> **GIVEN ENTRIES**
Segment Open
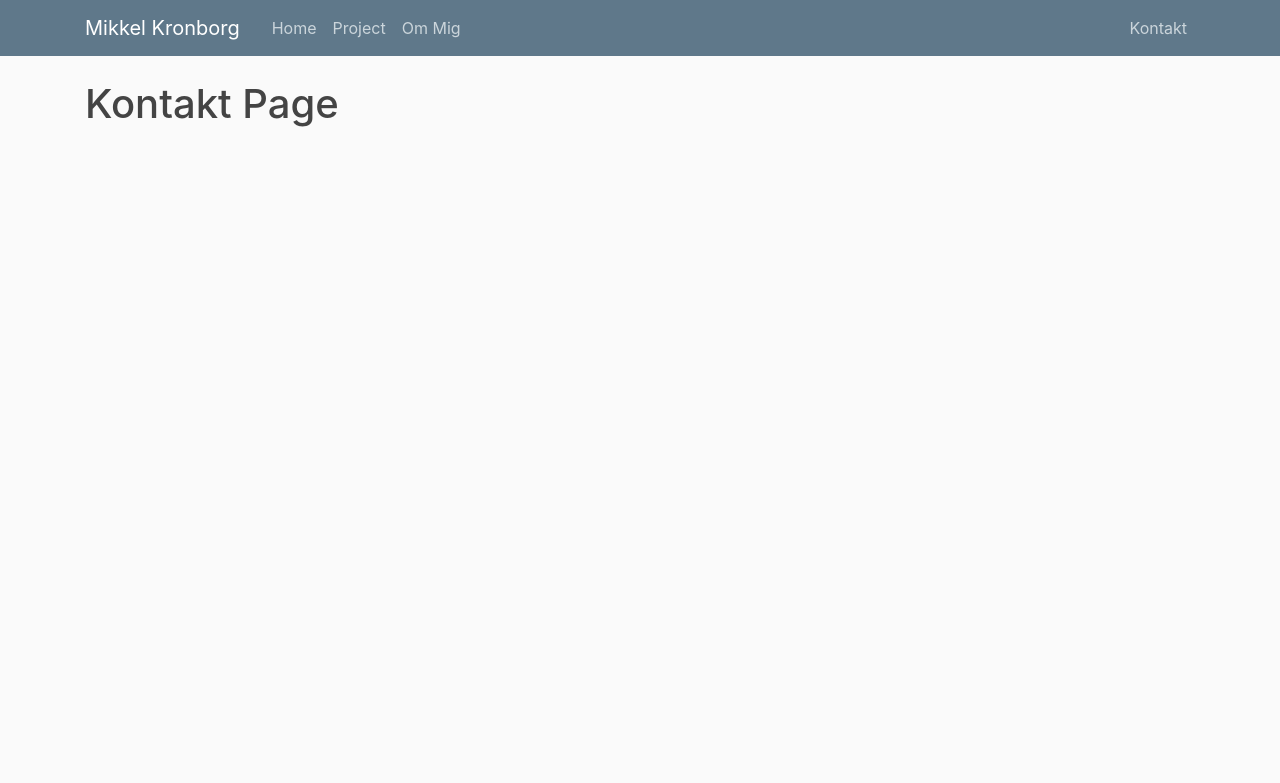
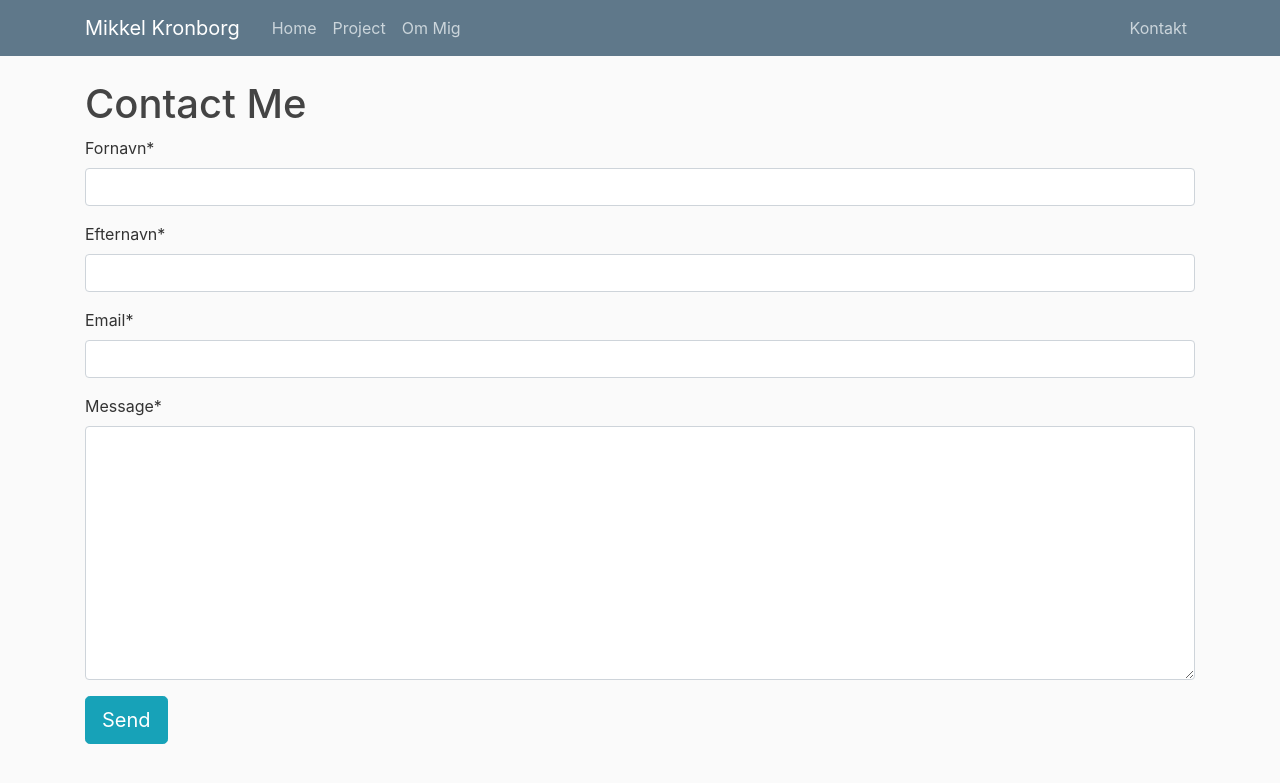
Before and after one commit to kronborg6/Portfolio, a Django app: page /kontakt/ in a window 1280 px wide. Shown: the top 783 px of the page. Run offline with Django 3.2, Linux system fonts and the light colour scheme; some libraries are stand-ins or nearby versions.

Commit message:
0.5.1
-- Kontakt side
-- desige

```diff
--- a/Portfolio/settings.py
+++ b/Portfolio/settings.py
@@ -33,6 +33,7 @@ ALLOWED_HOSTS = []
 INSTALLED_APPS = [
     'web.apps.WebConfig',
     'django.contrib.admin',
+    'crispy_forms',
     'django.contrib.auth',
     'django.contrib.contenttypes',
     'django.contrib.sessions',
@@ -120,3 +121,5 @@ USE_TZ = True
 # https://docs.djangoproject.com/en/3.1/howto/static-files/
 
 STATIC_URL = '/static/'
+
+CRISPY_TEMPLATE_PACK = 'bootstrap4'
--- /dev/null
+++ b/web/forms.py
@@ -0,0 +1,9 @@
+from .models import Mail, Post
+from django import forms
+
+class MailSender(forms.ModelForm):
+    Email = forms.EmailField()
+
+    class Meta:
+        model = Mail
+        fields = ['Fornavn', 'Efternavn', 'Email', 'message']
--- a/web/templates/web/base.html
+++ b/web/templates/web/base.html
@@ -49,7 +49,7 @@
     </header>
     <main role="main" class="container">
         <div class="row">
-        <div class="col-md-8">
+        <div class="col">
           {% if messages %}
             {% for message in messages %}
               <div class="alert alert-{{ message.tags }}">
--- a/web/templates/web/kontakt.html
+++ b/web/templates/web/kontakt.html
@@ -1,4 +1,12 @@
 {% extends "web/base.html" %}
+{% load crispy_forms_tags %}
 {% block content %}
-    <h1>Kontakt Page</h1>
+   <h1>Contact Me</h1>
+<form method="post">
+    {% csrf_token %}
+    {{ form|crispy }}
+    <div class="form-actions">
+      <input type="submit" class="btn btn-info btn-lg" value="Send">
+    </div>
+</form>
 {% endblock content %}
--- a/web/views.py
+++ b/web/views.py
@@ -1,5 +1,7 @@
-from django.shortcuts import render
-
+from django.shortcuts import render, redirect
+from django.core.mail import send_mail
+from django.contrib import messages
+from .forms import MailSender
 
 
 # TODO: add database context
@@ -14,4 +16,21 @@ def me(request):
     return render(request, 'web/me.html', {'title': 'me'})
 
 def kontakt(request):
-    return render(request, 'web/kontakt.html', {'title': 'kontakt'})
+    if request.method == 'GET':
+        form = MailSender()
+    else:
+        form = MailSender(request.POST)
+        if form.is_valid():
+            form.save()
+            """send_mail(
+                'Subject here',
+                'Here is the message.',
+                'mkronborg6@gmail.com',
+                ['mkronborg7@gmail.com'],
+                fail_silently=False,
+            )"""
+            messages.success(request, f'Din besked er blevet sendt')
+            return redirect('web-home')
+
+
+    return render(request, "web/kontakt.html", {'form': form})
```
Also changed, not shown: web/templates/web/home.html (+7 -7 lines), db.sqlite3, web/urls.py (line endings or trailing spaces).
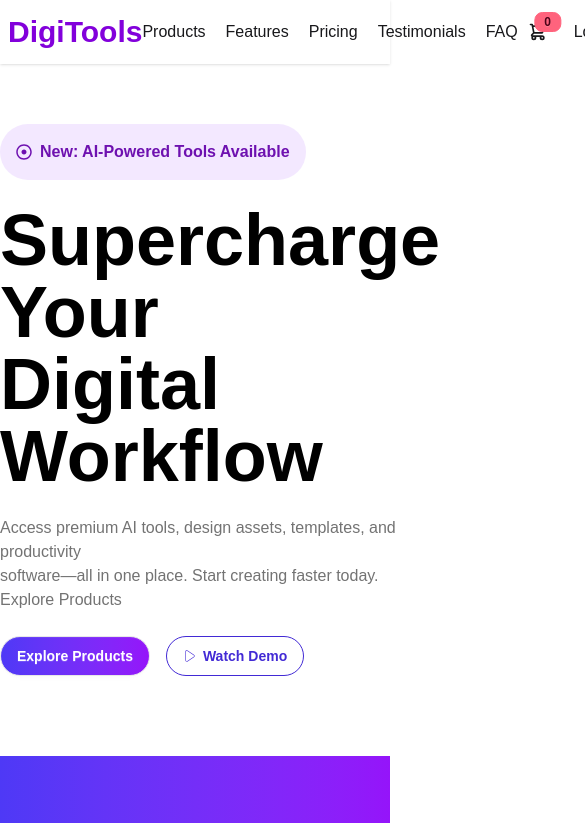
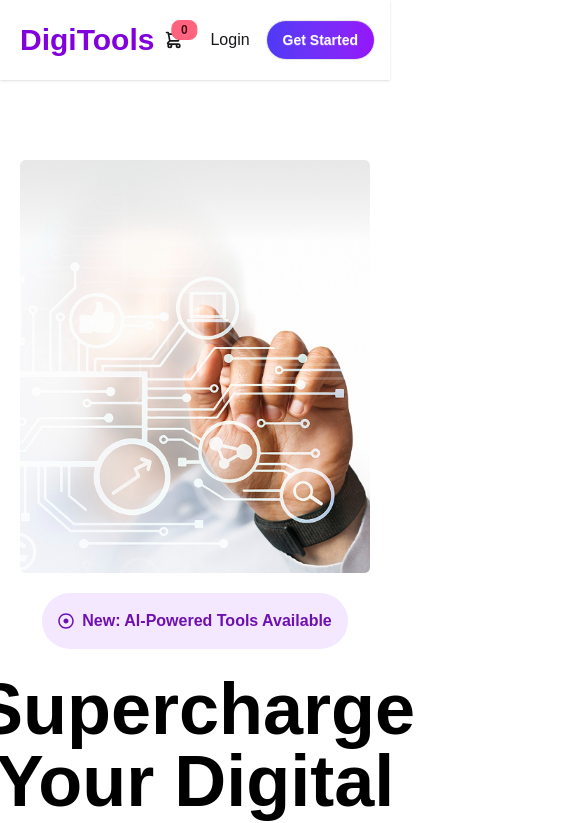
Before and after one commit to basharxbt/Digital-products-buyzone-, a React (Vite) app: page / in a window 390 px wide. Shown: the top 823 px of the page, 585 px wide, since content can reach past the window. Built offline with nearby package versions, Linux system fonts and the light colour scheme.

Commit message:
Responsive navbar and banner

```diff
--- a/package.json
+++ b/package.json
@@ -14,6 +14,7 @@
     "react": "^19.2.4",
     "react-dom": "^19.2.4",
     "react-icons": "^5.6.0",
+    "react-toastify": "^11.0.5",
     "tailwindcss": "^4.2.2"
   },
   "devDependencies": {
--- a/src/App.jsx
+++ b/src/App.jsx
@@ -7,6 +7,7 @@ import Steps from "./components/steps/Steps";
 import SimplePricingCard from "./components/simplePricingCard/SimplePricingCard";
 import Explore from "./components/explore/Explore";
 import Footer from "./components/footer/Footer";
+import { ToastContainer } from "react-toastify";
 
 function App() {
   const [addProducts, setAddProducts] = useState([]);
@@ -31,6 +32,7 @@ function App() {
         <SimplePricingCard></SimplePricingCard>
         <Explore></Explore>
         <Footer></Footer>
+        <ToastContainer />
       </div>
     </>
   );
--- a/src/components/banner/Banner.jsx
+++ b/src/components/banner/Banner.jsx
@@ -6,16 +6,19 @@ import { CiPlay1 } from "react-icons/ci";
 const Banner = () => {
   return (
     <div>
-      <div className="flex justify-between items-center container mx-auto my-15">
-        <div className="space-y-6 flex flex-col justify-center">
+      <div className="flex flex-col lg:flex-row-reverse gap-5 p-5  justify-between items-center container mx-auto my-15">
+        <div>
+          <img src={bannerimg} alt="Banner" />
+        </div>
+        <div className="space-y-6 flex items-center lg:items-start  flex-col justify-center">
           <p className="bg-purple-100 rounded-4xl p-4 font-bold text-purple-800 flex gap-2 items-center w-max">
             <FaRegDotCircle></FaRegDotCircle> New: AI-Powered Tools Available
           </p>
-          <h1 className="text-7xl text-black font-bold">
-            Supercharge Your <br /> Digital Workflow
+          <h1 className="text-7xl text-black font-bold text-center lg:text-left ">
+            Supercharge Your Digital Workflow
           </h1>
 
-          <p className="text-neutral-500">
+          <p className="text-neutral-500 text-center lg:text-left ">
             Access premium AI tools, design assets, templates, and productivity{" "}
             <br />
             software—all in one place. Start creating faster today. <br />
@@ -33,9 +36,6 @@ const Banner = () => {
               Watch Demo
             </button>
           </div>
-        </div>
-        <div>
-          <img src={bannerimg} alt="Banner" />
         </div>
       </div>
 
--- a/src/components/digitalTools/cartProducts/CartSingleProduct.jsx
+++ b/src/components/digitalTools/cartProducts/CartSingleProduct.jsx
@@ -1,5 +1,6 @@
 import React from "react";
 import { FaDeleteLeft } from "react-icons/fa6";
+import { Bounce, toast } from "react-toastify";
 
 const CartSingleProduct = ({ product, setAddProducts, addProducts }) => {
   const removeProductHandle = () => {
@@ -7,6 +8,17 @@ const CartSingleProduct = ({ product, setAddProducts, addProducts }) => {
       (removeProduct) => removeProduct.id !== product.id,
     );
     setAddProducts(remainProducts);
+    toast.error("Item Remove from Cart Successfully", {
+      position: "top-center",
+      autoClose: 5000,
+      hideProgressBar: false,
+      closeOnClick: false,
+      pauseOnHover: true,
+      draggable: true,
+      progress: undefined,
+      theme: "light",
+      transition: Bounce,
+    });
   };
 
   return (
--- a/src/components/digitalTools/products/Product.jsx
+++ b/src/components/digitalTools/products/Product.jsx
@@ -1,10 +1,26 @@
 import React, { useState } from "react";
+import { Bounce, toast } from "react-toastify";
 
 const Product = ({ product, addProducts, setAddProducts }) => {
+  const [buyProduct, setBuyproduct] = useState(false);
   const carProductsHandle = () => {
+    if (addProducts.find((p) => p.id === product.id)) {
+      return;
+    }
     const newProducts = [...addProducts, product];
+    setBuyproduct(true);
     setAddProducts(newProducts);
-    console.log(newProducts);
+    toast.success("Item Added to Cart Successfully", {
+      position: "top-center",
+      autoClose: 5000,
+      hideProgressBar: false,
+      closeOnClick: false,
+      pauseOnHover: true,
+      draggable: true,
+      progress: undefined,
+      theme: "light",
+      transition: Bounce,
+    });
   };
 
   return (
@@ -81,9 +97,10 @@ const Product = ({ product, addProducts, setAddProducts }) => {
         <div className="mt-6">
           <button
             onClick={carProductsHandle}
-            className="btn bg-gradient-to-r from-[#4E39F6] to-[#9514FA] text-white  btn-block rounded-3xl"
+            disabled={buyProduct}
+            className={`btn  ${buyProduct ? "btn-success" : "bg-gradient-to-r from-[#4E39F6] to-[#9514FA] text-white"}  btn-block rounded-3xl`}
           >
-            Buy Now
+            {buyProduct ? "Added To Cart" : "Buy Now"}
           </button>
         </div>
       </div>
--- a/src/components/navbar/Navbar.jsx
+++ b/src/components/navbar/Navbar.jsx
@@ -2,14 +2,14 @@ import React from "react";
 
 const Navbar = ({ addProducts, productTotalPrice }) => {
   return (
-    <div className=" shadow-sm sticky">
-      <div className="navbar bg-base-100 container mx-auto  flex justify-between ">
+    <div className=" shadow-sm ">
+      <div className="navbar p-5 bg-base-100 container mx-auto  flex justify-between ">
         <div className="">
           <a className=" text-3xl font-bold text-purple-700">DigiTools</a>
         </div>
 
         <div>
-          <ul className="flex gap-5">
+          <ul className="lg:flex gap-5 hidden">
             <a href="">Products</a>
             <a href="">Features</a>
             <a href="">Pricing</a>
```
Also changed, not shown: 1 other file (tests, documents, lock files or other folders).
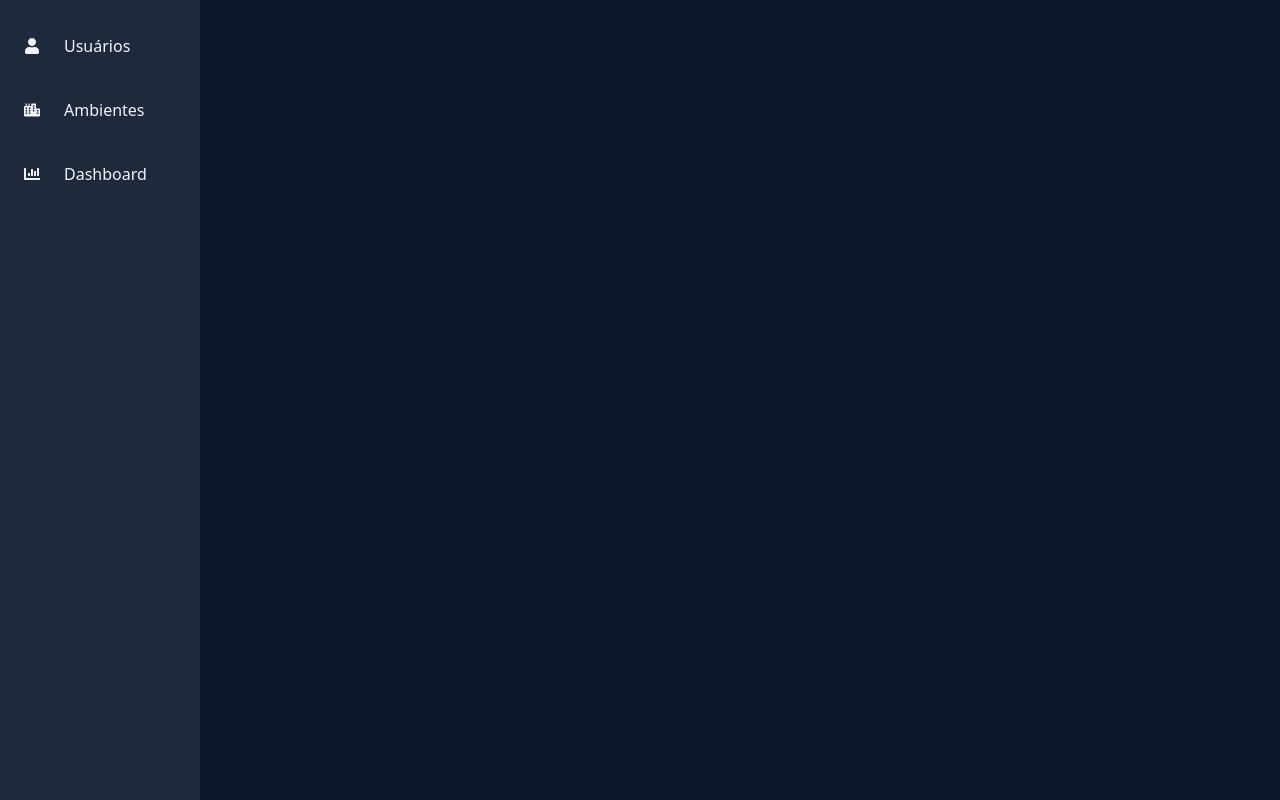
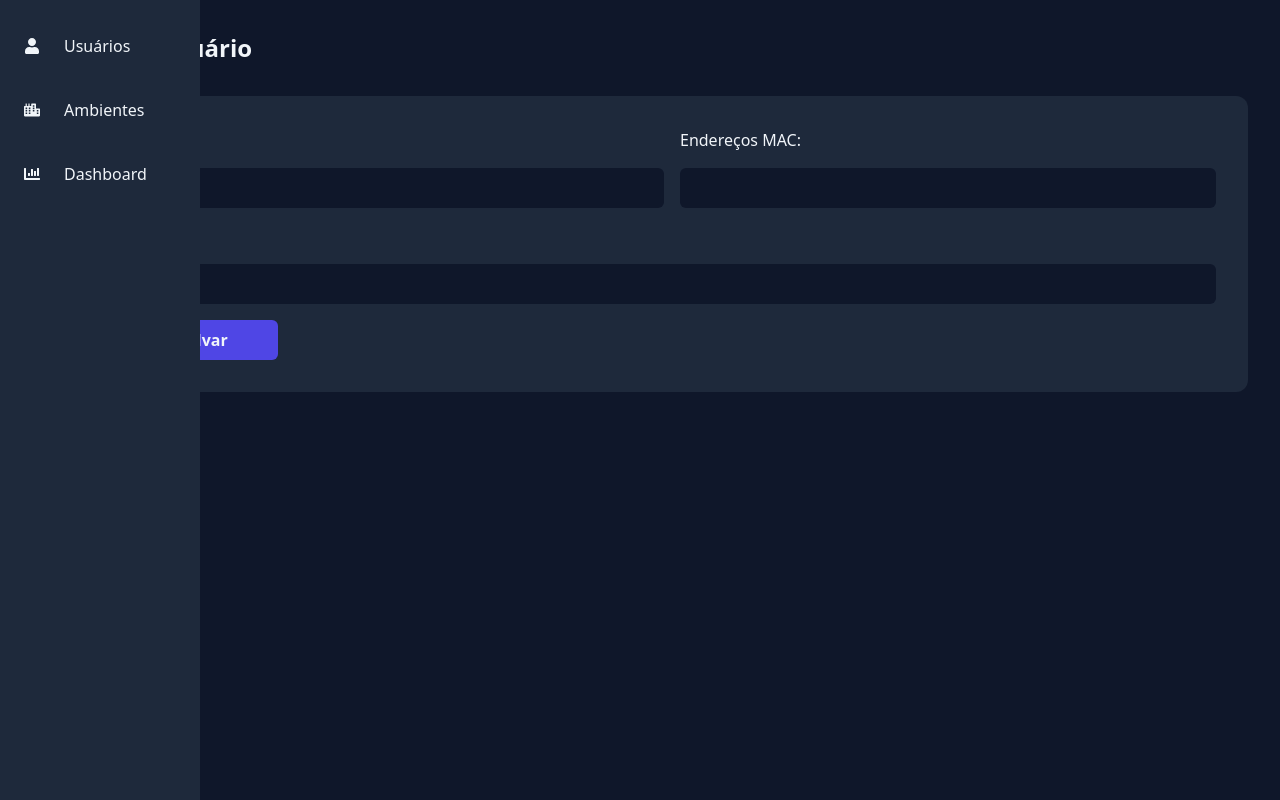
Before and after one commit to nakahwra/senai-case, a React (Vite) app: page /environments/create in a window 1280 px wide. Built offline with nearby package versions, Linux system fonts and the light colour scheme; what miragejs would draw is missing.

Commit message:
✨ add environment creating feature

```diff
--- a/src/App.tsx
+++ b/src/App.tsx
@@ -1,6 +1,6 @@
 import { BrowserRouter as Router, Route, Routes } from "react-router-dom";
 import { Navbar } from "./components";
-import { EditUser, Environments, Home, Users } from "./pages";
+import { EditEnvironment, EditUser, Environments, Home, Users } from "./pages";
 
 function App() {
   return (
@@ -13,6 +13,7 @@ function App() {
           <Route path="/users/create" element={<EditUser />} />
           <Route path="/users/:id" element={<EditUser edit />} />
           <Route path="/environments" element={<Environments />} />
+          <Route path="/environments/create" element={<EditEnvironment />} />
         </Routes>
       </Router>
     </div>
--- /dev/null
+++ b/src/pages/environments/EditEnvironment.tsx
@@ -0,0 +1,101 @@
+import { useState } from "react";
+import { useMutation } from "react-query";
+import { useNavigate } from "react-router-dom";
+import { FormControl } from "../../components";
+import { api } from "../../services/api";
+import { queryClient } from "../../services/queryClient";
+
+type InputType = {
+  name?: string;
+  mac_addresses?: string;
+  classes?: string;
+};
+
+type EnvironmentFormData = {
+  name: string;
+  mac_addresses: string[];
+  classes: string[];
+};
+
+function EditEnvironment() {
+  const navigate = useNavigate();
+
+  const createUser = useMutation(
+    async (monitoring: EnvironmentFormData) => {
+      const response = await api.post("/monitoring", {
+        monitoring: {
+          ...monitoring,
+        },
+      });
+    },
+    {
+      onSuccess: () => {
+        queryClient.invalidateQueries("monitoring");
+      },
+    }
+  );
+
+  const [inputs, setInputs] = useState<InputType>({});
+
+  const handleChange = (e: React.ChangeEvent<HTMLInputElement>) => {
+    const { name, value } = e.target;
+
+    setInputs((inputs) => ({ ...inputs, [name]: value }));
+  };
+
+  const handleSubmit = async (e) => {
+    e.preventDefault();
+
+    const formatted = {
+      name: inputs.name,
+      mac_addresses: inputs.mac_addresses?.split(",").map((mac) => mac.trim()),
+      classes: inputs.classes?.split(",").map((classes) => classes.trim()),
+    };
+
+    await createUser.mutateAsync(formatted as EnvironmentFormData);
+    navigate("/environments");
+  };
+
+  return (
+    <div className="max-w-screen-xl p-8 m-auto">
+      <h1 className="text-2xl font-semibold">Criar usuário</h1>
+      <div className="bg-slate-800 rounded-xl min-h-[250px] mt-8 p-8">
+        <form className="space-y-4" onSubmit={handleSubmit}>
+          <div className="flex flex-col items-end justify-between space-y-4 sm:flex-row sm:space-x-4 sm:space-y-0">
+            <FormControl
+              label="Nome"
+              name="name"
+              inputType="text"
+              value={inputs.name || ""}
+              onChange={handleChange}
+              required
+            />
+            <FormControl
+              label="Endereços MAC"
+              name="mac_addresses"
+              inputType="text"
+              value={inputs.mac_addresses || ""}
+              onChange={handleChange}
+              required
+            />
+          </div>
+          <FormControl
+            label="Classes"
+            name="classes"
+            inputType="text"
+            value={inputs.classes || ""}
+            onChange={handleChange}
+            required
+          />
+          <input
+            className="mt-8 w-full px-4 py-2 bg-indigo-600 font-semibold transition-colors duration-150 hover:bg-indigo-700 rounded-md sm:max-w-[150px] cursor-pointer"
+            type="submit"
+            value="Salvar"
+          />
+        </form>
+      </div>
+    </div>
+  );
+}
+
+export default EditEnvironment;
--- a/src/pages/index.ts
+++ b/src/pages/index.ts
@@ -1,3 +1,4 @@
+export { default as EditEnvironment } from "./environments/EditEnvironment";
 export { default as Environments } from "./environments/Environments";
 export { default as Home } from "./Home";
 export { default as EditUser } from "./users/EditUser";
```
Segment Closed
> **GOAL OF THE EXERCISE**
Every line above that includes the word "justify" must appear in the answer.

> **SOLUTION**
-      <div className="flex justify-between items-center container mx-auto my-15">
-        <div className="space-y-6 flex flex-col justify-center">
+      <div className="flex flex-col lg:flex-row-reverse gap-5 p-5  justify-between items-center container mx-auto my-15">
+        <div className="space-y-6 flex items-center lg:items-start  flex-col justify-center">
-      <div className="navbar bg-base-100 container mx-auto  flex justify-between ">
+      <div className="navbar p-5 bg-base-100 container mx-auto  flex justify-between ">
+          <div className="flex flex-col items-end justify-between space-y-4 sm:flex-row sm:space-x-4 sm:space-y-0">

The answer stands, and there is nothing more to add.